Ablade Glover: I made paintings after I returned to Ghana from the Central School. But the motivation was to make work to sell so that I could return to Britain to study further. I gained admission to the University of Newcastle but again could not afford to go and there was no possibility of a scholarship. I made a collection of paintings and wanted to exhibit them. I needed someone to open the show for me, someone with a good social profile, and people suggested Mrs Du Bois (Shirley Du Bois, the wife of W.E.B. du Bois). She was then the head of Ghana Television. I went to her and asked her (I think she thought I was very brave approaching her like that). She agreed but said she wanted to see the work first. This was a bit embarrassing for me to take this important woman to my home. I lived in a slum. Anyway, we had an appointment and she said she’d come in the morning. My uncle was then the Chief of the town and he had a hall and so I went to ask him if I could use it. He agreed and so when Mrs Du Bois came I took her there. She agreed to open the exhibition and bought one of the paintings.
Yvette Greslé: What were these early paintings like? Did you also work with the thick layering? Was it figurative work or abstract?
Ablade Glover: No, I hadn’t got to that stage and I was using a brush. It was figurative work mostly. I was painting a lot of the construction work going on in Ghana.
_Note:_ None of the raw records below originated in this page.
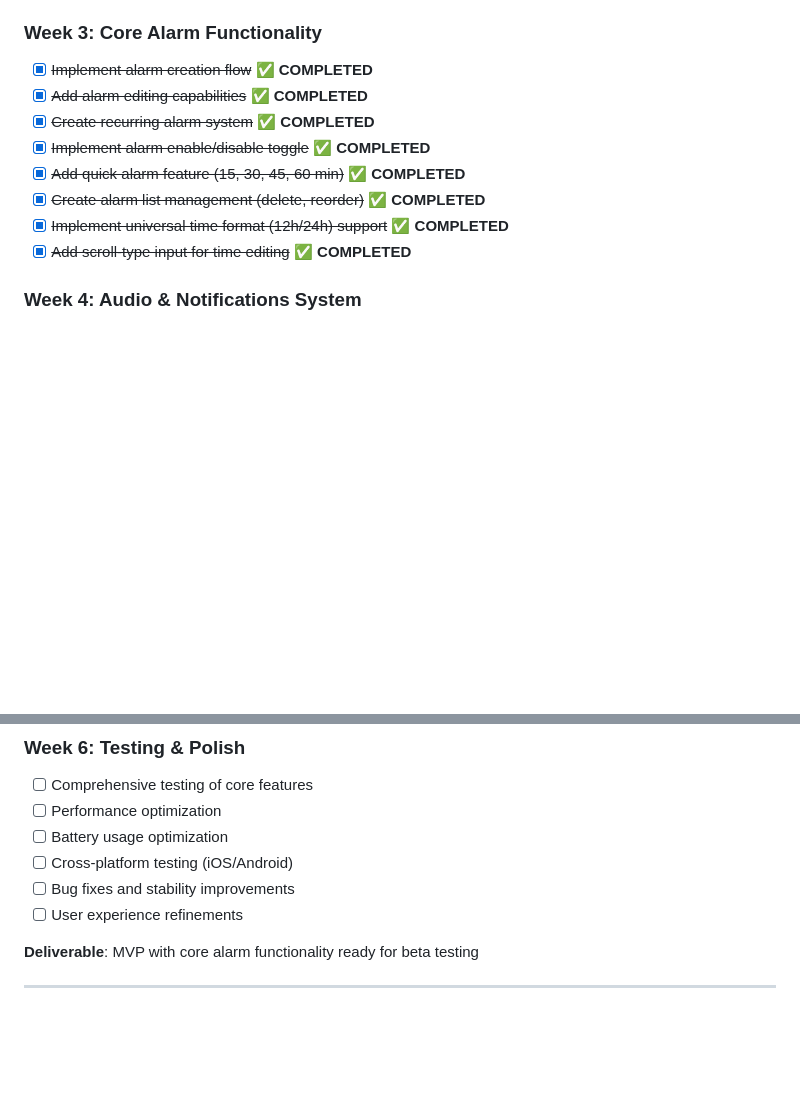
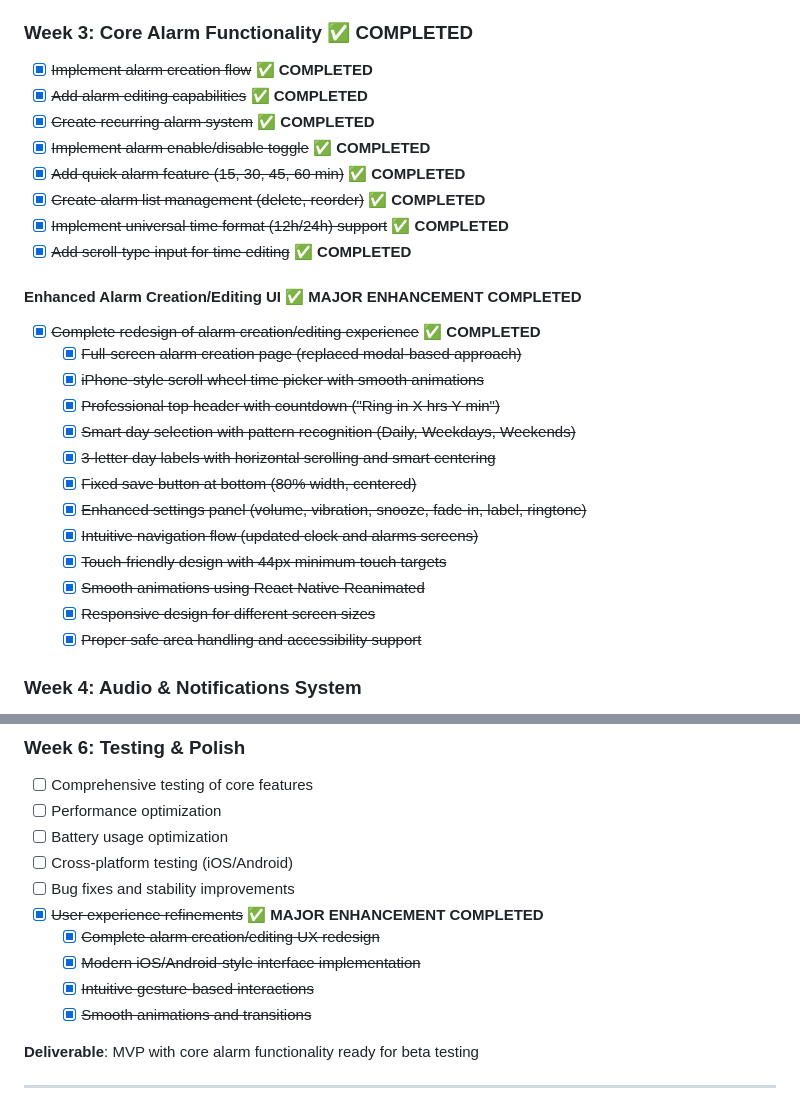
Before and after one commit to DiwanMalla/aurora-alarm-clock, a Markdown page: docs/planning/ROADMAP.md, 2 parts joined by grey strips. Rendered like a GitHub page; blank space fills up the shorter version.

Commit message:
docs: Update roadmap with completed alarm creation/editing UX enhancements
- Mark major alarm creation/editing UI redesign as completed
- Document full-screen alarm creation implementation
- Update user experience refinements as completed
- Add detailed checklist of enhanced alarm creation features:
  * iPhone-style scroll wheel time picker
  * Smart day selection with pattern recognition
  * Professional header with countdown display
  * Enhanced settings panel
  * Touch-friendly responsive design
  * Smooth animations and transitions

```diff
--- a/docs/planning/ROADMAP.md
+++ b/docs/planning/ROADMAP.md
@@ -57,7 +57,7 @@ Building a next-generation alarm clock app in phases, focusing on core functiona
 - [x] ~~Create time picker component~~
 - [x] ~~Implement gesture controls (swipe to snooze/dismiss)~~ ✅ **COMPLETED**
 
-### Week 3: Core Alarm Functionality
+### Week 3: Core Alarm Functionality ✅ COMPLETED
 
 - [x] ~~Implement alarm creation flow~~ ✅ **COMPLETED**
 - [x] ~~Add alarm editing capabilities~~ ✅ **COMPLETED**
@@ -67,6 +67,22 @@ Building a next-generation alarm clock app in phases, focusing on core functiona
 - [x] ~~Create alarm list management (delete, reorder)~~ ✅ **COMPLETED**
 - [x] ~~Implement universal time format (12h/24h) support~~ ✅ **COMPLETED**
 - [x] ~~Add scroll-type input for time editing~~ ✅ **COMPLETED**
+
+#### Enhanced Alarm Creation/Editing UI ✅ **MAJOR ENHANCEMENT COMPLETED**
+
+- [x] ~~Complete redesign of alarm creation/editing experience~~ ✅ **COMPLETED**
+  - [x] ~~Full-screen alarm creation page (replaced modal-based approach)~~
+  - [x] ~~iPhone-style scroll wheel time picker with smooth animations~~
+  - [x] ~~Professional top header with countdown ("Ring in X hrs Y min")~~
+  - [x] ~~Smart day selection with pattern recognition (Daily, Weekdays, Weekends)~~
+  - [x] ~~3-letter day labels with horizontal scrolling and smart centering~~
+  - [x] ~~Fixed save button at bottom (80% width, centered)~~
+  - [x] ~~Enhanced settings panel (volume, vibration, snooze, fade-in, label, ringtone)~~
+  - [x] ~~Intuitive navigation flow (updated clock and alarms screens)~~
+  - [x] ~~Touch-friendly design with 44px minimum touch targets~~
+  - [x] ~~Smooth animations using React Native Reanimated~~
+  - [x] ~~Responsive design for different screen sizes~~
+  - [x] ~~Proper safe area handling and accessibility support~~
 
 ### Week 4: Audio & Notifications System
 
@@ -103,7 +119,11 @@ Building a next-generation alarm clock app in phases, focusing on core functiona
 - [ ] Battery usage optimization
 - [ ] Cross-platform testing (iOS/Android)
 - [ ] Bug fixes and stability improvements
-- [ ] User experience refinements
+- [x] ~~User experience refinements~~ ✅ **MAJOR ENHANCEMENT COMPLETED**
+  - [x] ~~Complete alarm creation/editing UX redesign~~
+  - [x] ~~Modern iOS/Android-style interface implementation~~
+  - [x] ~~Intuitive gesture-based interactions~~
+  - [x] ~~Smooth animations and transitions~~
 
 **Deliverable**: MVP with core alarm functionality ready for beta testing
 
```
After the exhibition Mrs Du Bois asked me what I wanted to do and I told her I wanted to go back to Britain to study, to enter the university and teach. She asked me if I’d like to work in broadcasting and support her in the design area. At the time things were politically dangerous: this was the time that young people were trying to overthrow Nkrumah. People wanted to kill him, and if there was any suspicion about you you’d just be arrested. There was the Preventative Detention Act where you could be arrested and detained for years. It was a very bad period. I didn’t like the atmosphere. This is one reason why I wanted to get out and study at Newcastle.
One day Mrs Du Bois sent her driver to fetch me saying she wanted to see me immediately. I went with the driver to her home and she said to me: ‘I’m taking you to see the President. He wants to see you’. I was scared because of the atmosphere of violence but somehow I trusted her and went to the President’s office. Nkrumah stood up from his desk and we shook hands. Mrs Du Bois said: ‘This is the young man I spoke to you about’. That is when he turned to look at me properly. He said he heard that I wanted to go back to Britain to study and that ‘it’s all been worked out’. This brought back my fear again. I thought: ‘What has been worked out?’ But then finally I was given a letter by his secretary. I went to the Ministry of Education with the letter and they asked me when I wanted to go. I said: ‘Today’. They told me to return the next day to pick up a letter and the day after that I was flying out.
This is an edited version of a conversation (between Yvette Greslé and Professor Ablade Glover), 3 July 2014 at the October Gallery, London.
Ablade Glover: 80th Anniversary at the October Gallery runs through to 2 August 2014. An exhibition catalogue, with an essay by Gerard Houghton, was published on the occasion of the exhibition, and is available from the gallery.
Address: October Gallery, 24 Old Gloucester Street, Bloomsbury, LONDON WC1N 3AL.
Opening Times: 12.30-17.30 from Tuesday to Saturday.